* [Excerpted records]:
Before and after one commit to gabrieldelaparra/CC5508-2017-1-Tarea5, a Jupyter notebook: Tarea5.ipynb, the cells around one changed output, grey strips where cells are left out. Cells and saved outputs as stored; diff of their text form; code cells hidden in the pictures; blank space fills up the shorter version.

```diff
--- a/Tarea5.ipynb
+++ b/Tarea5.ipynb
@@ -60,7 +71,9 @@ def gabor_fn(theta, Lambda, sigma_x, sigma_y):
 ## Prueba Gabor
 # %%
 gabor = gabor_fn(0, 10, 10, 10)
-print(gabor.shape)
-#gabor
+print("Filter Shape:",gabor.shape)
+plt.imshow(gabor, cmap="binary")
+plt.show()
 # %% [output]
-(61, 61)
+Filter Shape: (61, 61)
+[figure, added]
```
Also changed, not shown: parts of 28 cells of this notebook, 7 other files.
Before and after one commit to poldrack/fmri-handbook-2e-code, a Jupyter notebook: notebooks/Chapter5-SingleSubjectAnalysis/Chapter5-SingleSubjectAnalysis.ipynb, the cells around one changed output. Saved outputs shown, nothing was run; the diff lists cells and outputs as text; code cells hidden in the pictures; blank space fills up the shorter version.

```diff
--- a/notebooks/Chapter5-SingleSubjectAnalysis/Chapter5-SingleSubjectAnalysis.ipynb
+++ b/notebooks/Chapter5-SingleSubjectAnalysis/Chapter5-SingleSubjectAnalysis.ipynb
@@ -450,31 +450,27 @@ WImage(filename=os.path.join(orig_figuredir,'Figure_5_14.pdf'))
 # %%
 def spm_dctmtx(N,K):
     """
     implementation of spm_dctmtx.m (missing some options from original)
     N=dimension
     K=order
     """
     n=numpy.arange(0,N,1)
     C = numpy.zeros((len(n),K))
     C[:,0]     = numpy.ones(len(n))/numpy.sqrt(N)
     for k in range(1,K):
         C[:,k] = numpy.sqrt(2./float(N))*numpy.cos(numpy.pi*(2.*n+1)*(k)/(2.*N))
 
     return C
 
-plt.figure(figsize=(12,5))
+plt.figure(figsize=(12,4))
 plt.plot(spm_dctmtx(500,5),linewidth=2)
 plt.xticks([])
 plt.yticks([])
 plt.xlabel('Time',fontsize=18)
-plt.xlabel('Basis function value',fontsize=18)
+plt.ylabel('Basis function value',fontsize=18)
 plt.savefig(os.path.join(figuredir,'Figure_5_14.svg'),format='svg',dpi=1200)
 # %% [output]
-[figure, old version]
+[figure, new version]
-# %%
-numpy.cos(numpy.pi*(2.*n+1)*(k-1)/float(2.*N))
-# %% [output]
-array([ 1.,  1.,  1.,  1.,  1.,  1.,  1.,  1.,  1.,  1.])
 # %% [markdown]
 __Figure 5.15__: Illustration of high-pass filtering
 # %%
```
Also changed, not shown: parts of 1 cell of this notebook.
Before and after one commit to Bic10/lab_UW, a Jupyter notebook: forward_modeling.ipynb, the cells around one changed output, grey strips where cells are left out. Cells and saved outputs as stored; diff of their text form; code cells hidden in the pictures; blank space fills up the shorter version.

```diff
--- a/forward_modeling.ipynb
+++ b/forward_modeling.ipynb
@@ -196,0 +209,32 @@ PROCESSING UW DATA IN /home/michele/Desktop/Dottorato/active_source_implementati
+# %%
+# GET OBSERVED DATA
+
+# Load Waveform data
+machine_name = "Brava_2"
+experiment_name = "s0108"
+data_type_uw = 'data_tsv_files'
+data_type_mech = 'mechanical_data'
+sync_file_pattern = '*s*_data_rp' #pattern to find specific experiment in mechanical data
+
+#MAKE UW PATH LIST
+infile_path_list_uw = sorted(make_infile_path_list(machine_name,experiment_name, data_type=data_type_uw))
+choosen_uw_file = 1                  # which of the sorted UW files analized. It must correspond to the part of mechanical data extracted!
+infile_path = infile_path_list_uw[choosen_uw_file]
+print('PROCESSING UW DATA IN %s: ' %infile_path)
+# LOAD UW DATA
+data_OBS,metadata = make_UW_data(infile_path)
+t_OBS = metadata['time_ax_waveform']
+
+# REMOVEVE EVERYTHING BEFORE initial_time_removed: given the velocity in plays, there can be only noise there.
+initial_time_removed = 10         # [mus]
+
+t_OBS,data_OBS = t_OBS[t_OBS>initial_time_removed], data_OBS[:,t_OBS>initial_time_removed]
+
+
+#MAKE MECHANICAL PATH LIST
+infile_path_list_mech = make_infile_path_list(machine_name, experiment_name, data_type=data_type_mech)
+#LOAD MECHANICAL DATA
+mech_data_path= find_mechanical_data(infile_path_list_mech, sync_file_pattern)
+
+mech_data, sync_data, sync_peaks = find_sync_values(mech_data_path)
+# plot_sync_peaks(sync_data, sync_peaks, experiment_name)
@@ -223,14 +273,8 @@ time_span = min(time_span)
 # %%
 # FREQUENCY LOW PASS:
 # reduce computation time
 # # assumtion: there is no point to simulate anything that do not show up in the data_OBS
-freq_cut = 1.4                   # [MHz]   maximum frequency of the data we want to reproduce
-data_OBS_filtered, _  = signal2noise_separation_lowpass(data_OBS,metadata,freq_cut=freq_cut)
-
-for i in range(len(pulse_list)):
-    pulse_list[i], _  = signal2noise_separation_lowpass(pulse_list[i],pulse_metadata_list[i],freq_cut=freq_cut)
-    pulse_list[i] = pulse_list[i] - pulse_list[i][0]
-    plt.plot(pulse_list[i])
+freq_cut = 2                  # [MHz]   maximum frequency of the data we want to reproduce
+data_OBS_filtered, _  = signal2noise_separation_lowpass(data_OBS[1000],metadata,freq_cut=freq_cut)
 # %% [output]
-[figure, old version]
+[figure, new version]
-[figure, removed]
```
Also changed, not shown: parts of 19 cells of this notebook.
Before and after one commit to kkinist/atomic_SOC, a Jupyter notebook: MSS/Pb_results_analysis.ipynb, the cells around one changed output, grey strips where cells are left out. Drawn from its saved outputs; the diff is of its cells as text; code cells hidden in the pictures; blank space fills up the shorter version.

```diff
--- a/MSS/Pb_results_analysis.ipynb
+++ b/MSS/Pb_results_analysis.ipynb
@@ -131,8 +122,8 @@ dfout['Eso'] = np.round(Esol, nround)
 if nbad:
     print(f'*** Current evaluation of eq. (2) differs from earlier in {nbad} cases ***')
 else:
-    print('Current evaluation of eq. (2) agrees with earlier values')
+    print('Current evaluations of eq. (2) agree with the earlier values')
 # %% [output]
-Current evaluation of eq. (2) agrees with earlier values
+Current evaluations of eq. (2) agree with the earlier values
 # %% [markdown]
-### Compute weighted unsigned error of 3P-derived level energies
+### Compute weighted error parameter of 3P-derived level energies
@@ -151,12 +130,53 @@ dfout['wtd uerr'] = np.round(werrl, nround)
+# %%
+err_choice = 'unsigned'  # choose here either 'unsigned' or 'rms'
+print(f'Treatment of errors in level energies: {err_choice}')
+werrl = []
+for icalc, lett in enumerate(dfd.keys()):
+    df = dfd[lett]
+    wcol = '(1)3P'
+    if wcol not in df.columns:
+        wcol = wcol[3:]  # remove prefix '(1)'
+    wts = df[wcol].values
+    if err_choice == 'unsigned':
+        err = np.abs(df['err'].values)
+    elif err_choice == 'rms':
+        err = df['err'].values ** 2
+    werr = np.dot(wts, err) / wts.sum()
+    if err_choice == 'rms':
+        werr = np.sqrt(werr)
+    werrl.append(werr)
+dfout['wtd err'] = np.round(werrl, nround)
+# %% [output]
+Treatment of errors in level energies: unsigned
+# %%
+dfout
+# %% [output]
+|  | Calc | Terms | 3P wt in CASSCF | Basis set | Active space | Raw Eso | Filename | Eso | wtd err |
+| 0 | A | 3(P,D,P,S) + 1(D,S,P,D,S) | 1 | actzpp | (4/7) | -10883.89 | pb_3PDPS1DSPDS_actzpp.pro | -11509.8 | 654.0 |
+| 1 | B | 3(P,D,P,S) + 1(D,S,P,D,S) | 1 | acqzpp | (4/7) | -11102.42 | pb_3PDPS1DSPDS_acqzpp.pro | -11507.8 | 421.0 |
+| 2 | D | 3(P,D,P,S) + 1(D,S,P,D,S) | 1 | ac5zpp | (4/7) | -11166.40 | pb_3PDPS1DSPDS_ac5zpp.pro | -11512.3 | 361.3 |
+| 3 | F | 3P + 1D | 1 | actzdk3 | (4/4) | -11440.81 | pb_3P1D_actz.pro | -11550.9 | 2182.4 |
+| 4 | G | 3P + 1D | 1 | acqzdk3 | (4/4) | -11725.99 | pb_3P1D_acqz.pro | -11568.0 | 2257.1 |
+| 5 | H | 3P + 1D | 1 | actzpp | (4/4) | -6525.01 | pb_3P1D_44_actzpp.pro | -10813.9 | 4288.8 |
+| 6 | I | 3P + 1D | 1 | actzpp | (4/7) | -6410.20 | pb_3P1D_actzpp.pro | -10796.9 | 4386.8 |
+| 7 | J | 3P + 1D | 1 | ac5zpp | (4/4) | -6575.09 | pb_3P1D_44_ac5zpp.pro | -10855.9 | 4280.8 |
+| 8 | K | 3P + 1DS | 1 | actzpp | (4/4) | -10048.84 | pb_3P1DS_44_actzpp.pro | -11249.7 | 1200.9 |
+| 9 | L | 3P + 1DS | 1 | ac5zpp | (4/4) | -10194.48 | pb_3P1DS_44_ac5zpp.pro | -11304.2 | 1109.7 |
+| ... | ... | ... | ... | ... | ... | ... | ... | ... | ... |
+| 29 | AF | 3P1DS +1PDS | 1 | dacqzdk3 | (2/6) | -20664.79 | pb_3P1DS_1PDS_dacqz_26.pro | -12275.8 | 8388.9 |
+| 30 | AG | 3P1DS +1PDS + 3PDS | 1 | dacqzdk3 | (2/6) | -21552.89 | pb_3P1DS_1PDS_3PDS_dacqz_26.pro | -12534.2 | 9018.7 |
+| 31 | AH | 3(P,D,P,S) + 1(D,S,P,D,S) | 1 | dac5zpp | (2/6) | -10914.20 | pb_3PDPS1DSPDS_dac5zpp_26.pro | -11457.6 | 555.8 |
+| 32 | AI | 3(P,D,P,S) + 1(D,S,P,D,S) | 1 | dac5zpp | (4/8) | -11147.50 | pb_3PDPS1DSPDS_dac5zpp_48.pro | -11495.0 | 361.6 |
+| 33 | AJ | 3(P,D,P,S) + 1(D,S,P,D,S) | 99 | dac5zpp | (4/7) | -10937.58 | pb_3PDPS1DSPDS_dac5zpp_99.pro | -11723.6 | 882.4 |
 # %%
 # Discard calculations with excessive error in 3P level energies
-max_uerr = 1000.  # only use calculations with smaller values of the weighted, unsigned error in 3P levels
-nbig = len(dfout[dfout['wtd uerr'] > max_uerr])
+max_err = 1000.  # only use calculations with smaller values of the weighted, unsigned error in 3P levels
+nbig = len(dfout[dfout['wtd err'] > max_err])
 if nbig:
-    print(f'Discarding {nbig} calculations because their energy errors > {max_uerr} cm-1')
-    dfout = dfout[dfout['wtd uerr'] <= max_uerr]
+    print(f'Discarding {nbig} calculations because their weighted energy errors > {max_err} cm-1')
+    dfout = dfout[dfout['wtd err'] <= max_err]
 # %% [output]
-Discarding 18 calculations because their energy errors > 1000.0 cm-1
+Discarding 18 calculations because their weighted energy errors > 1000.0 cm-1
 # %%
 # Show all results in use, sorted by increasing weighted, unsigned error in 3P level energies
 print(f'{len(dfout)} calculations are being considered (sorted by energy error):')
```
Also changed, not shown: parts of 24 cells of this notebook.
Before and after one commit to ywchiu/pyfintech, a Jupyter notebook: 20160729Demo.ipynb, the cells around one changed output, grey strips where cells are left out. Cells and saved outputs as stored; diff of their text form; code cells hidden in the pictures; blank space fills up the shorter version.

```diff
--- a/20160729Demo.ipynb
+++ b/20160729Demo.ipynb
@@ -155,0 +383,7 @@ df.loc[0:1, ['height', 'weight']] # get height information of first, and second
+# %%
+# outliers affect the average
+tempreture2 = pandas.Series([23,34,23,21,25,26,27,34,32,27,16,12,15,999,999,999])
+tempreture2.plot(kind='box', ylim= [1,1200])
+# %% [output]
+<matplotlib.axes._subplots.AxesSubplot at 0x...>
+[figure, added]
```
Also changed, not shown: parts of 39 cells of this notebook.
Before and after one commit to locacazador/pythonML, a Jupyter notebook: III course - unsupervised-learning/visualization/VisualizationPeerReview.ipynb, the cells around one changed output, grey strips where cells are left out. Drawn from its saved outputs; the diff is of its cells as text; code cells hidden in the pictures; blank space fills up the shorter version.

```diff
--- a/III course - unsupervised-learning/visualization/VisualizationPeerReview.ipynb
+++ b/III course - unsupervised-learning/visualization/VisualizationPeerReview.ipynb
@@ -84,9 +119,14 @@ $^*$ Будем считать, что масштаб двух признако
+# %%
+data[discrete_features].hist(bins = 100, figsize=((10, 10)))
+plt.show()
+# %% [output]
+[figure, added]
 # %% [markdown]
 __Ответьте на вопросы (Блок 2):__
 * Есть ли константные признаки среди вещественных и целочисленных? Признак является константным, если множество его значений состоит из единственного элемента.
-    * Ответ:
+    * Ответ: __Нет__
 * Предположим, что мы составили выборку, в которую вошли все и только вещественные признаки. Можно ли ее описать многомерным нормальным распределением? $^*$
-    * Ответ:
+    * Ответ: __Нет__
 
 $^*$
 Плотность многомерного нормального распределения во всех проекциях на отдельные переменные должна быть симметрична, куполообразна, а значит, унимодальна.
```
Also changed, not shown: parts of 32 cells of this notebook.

* [Try it]: Lines with the word "smaller" in them: report all of these from the listing above.

* [Exercise result]:
-max_uerr = 1000.  # only use calculations with smaller values of the weighted, unsigned error in 3P levels
+max_err = 1000.  # only use calculations with smaller values of the weighted, unsigned error in 3P levels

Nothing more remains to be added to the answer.